» **Activity**
Among the lines below, return each one that contains the word "sheet".
====
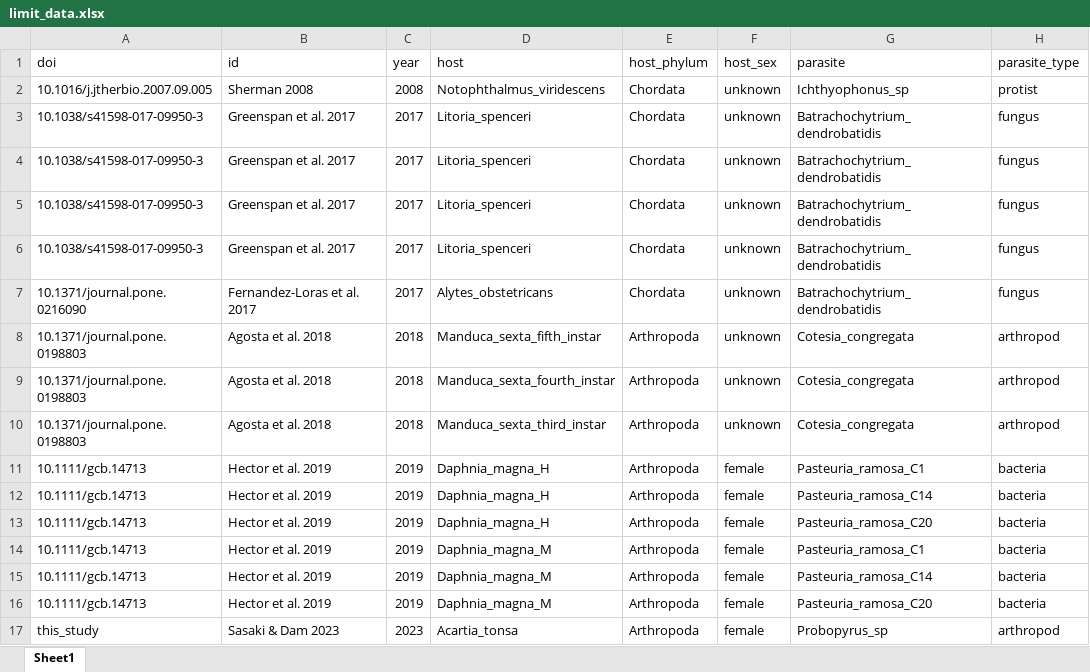
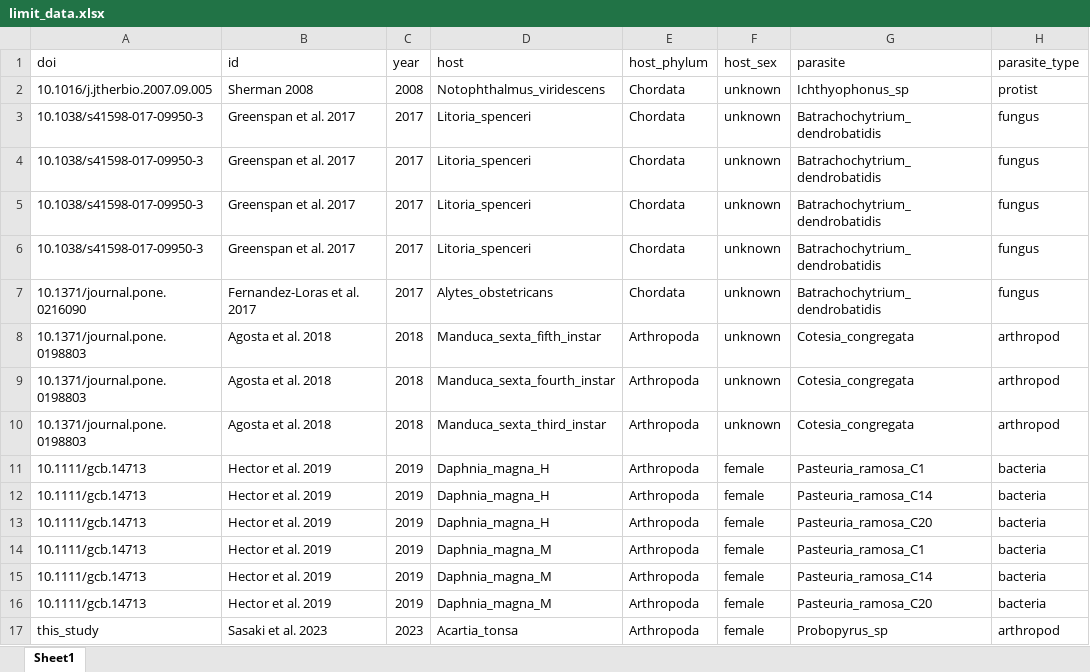
Before and after one commit to ZoopEcoEvo/parasitized_tonsa_limits, an Excel workbook: Data/literature/limit_data.xlsx, sheet Sheet1, drawn as a sheet; only a part is shown; values as stored, in another font and other column widths than the file's, no borders; the diff names each change by its address in the sheet, - before the commit and + after, or states it on an @@ line.

```diff
--- a/Data/literature/limit_data.xlsx (sheet Sheet1)
+++ b/Data/literature/limit_data.xlsx (sheet Sheet1)
-B17 (id): Sasaki & Dam 2023
+B17 (id): Sasaki et al. 2023
```
Also changed, not shown: 12 other files.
====
» **Task result**
Before and after one commit to ZoopEcoEvo/parasitized_tonsa_limits, an Excel workbook: Data/literature/limit_data.xlsx, sheet Sheet1, drawn as a sheet; only a part is shown; values as stored, in another font and other column widths than the file's, no borders; the diff names each change by its address in the sheet, - before the commit and + after, or states it on an @@ line.
--- a/Data/literature/limit_data.xlsx (sheet Sheet1)
+++ b/Data/literature/limit_data.xlsx (sheet Sheet1)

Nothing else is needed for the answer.